**** Extracted entries ****
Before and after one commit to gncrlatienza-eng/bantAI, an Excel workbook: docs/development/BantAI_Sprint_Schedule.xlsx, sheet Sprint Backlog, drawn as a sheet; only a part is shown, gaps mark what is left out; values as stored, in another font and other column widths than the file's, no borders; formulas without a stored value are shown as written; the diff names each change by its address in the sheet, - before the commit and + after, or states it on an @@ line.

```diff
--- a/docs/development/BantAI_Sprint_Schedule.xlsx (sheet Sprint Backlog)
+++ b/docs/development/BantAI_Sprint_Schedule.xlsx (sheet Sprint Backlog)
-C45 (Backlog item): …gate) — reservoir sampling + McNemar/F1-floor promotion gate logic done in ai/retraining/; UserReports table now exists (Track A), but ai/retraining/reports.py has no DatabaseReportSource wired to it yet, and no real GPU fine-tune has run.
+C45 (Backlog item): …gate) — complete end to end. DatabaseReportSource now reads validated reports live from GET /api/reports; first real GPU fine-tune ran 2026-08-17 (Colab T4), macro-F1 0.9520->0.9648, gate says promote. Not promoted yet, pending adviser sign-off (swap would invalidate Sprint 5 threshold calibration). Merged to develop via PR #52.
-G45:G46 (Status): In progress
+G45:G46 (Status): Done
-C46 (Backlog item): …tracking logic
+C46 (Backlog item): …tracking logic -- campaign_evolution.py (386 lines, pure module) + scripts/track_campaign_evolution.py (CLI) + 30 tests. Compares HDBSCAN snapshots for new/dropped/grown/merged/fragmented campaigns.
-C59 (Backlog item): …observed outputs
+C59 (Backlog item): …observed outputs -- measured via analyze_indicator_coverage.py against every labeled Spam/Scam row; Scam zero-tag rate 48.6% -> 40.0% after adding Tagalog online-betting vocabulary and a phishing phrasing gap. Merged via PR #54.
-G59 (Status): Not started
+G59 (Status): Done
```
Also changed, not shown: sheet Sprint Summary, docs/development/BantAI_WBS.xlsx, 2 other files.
****
Exercise description
The required answer is each line of the data in which the word "observed" appears.

Output for this exercise
-C59 (Backlog item): …observed outputs
+C59 (Backlog item): …observed outputs -- measured via analyze_indicator_coverage.py against every labeled Spam/Scam row; Scam zero-tag rate 48.6% -> 40.0% after adding Tagalog online-betting vocabulary and a phishing phrasing gap. Merged via PR #54.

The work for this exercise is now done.